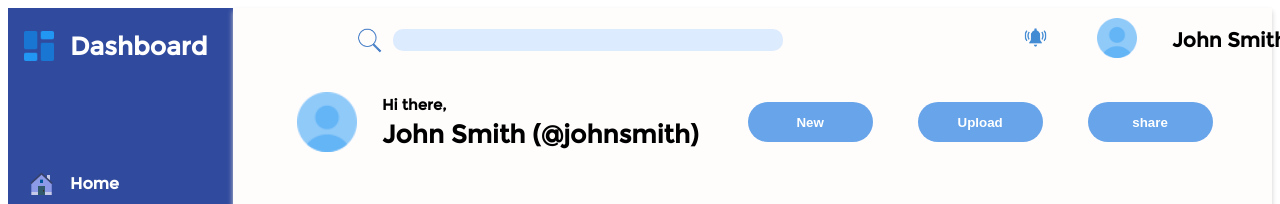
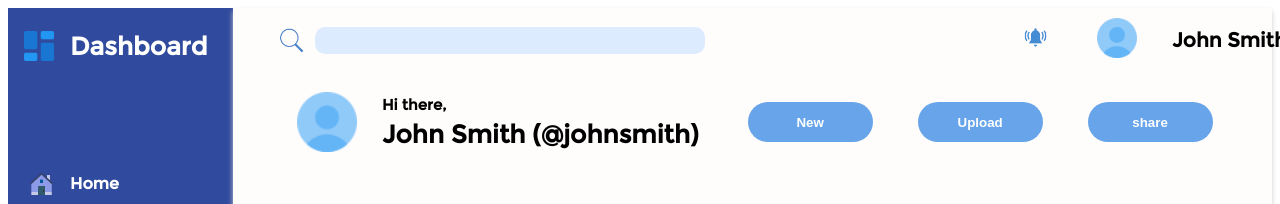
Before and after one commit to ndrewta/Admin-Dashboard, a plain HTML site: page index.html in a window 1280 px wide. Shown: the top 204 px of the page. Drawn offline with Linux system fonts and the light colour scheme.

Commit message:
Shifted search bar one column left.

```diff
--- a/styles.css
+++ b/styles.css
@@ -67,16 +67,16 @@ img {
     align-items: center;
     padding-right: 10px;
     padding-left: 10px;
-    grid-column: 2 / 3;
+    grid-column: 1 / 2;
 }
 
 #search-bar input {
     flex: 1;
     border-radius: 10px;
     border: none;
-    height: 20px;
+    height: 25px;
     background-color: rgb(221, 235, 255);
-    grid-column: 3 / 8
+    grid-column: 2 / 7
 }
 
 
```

——

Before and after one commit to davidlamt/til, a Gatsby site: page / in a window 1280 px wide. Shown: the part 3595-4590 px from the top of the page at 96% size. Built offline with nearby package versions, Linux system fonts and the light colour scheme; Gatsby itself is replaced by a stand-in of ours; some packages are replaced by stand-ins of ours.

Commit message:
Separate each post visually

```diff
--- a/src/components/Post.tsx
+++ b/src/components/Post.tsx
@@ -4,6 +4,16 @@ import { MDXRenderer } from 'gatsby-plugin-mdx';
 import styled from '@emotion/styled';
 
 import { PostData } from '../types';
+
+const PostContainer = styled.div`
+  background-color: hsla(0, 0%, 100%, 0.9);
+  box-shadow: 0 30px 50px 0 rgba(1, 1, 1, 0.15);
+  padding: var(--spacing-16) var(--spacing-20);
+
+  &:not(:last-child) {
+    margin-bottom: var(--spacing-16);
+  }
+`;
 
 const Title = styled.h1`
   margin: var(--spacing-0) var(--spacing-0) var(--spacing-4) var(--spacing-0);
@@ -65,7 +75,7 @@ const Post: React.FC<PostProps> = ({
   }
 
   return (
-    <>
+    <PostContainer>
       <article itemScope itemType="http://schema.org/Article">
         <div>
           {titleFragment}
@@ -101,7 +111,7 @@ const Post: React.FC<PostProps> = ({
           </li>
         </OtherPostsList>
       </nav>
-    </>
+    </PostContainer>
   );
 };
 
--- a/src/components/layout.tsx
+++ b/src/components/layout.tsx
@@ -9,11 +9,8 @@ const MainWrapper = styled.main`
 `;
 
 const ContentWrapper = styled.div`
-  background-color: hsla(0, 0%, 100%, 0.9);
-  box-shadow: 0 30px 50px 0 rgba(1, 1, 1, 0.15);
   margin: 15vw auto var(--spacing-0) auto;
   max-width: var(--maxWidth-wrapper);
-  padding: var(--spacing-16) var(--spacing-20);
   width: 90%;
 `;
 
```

——

**EXERCISE GOAL**:
Look through the material and find each line that includes "background", then copy it.

**ANSWER TO THIS TASK**:
     background-color: rgb(221, 235, 255);
+  background-color: hsla(0, 0%, 100%, 0.9);
-  background-color: hsla(0, 0%, 100%, 0.9);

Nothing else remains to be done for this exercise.